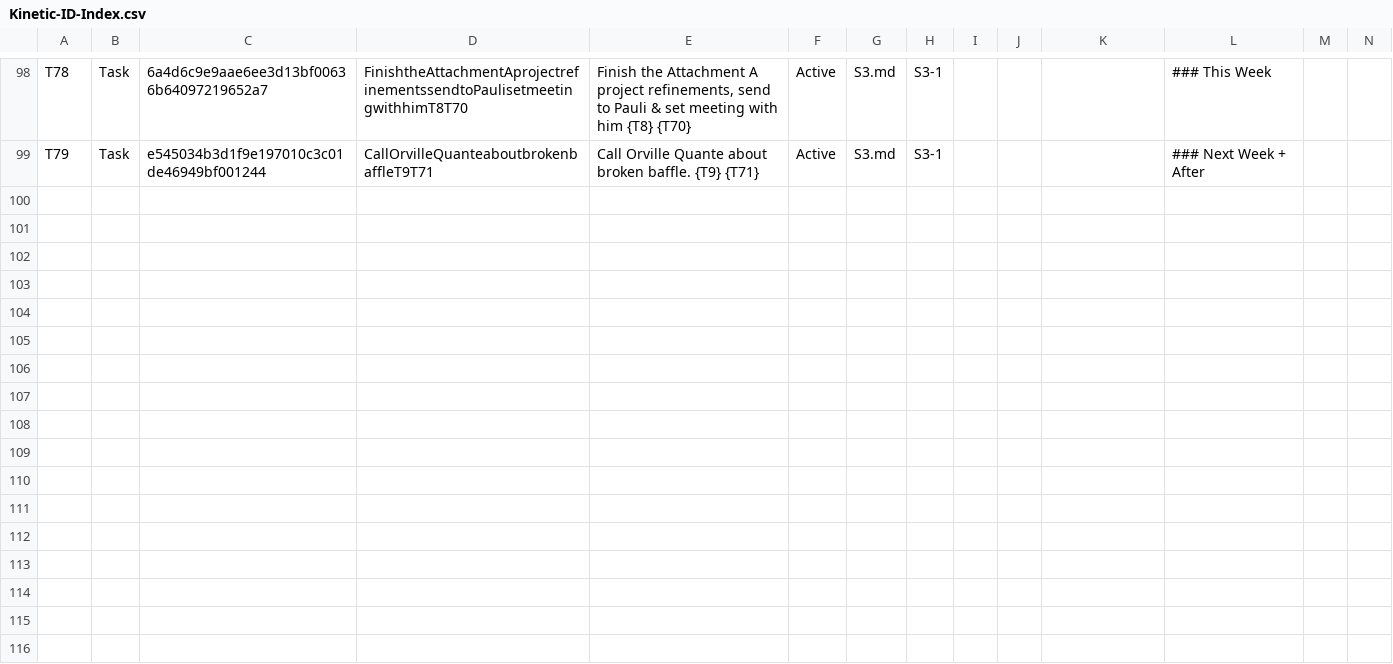
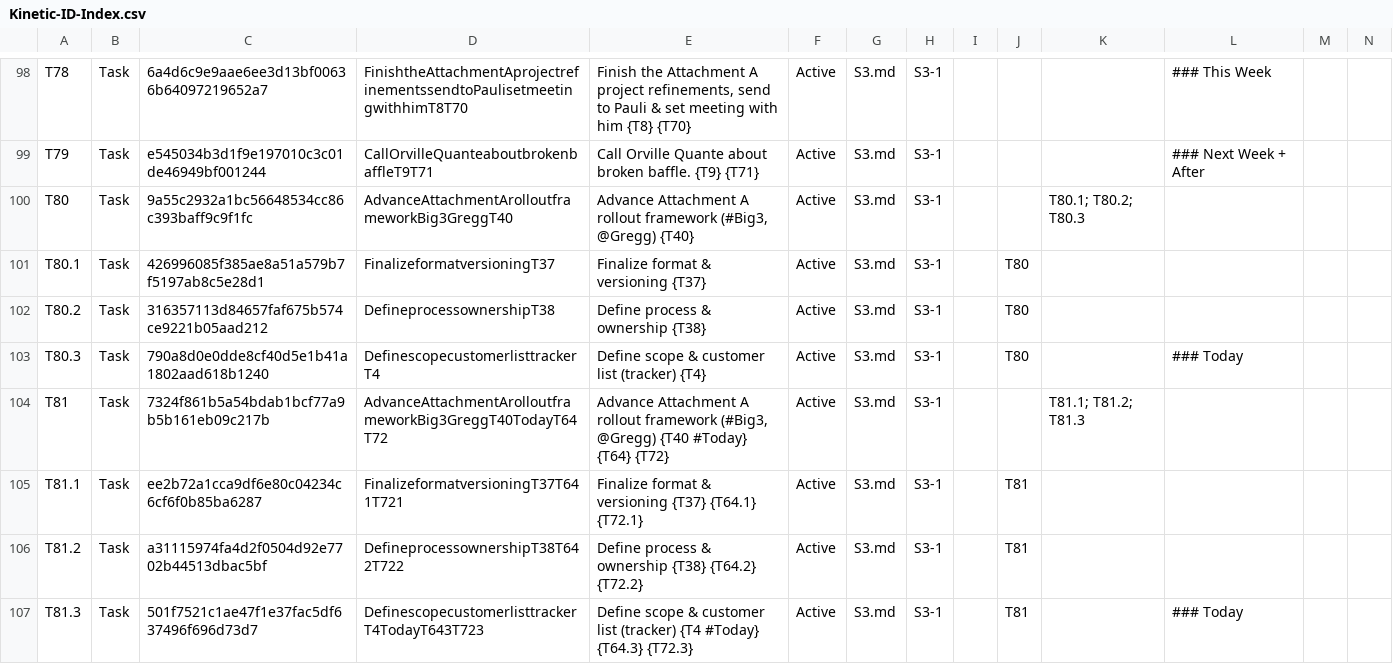
Before and after one commit to mikesturm/Kinetic, a CSV file: Kinetic-ID-Index.csv, drawn as a sheet; only a part is shown, gaps mark what is left out; the diff covers the shown part only.

```diff
--- a/Kinetic-ID-Index.csv
+++ b/Kinetic-ID-Index.csv
@@ -99 +99,9 @@ T78,Task,6a4d6c9e9aae6ee3d13bf00636b64097219652a7,FinishtheAttachmentAprojectref
 T79,Task,e545034b3d1f9e197010c3c01de46949bf001244,CallOrvilleQuanteaboutbrokenbaffleT9T71,Call Orville Quante about broken baffle. {T9} {T71},Active,S3.md,S3-1,,,,### Next Week + After,,
+T80,Task,9a55c2932a1bc56648534cc86c393baff9c9f1fc,AdvanceAttachmentArolloutframeworkBig3GreggT40,"Advance Attachment A rollout framework (#Big3, @Gregg) {T40}",Active,S3.md,S3-1,,,T80.1; T80.2; T80.3,,,
+T80.1,Task,426996085f385ae8a51a579b7f5197ab8c5e28d1,FinalizeformatversioningT37,Finalize format & versioning {T37},Active,S3.md,S3-1,,T80,,,,
+T80.2,Task,316357113d84657faf675b574ce9221b05aad212,DefineprocessownershipT38,Define process & ownership {T38},Active,S3.md,S3-1,,T80,,,,
+T80.3,Task,790a8d0e0dde8cf40d5e1b41a1802aad618b1240,DefinescopecustomerlisttrackerT4,Define scope & customer list (tracker) {T4},Active,S3.md,S3-1,,T80,,### Today,,
+T81,Task,7324f861b5a54bdab1bcf77a9b5b161eb09c217b,AdvanceAttachmentArolloutframeworkBig3GreggT40TodayT64T72,"Advance Attachment A rollout framework (#Big3, @Gregg) {T40 #Today} {T64} {T72}",Active,S3.md,S3-1,,,T81.1; T81.2; T81.3,,,
+T81.1,Task,ee2b72a1cca9df6e80c04234c6cf6f0b85ba6287,FinalizeformatversioningT37T641T721,Finalize format & versioning {T37} {T64.1} {T72.1},Active,S3.md,S3-1,,T81,,,,
+T81.2,Task,a31115974fa4d2f0504d92e7702b44513dbac5bf,DefineprocessownershipT38T642T722,Define process & ownership {T38} {T64.2} {T72.2},Active,S3.md,S3-1,,T81,,,,
+T81.3,Task,501f7521c1ae47f1e37fac5df637496f696d73d7,DefinescopecustomerlisttrackerT4TodayT643T723,Define scope & customer list (tracker) {T4 #Today} {T64.3} {T72.3},Active,S3.md,S3-1,,T81,,### Today,,
```
Also changed, not shown: 7 added rows and 2 edited cells elsewhere in this file, Views/Projects_Open.csv, Views/Tasks_Active.csv, 5 other files.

▶ **DIRECTIONS FOR THIS TASK**
The response must contain every line from the listing above in which the string "Index" appears.

▶ **YOUR RESPONSE**
Before and after one commit to mikesturm/Kinetic, a CSV file: Kinetic-ID-Index.csv, drawn as a sheet; only a part is shown, gaps mark what is left out; the diff covers the shown part only.
--- a/Kinetic-ID-Index.csv
+++ b/Kinetic-ID-Index.csv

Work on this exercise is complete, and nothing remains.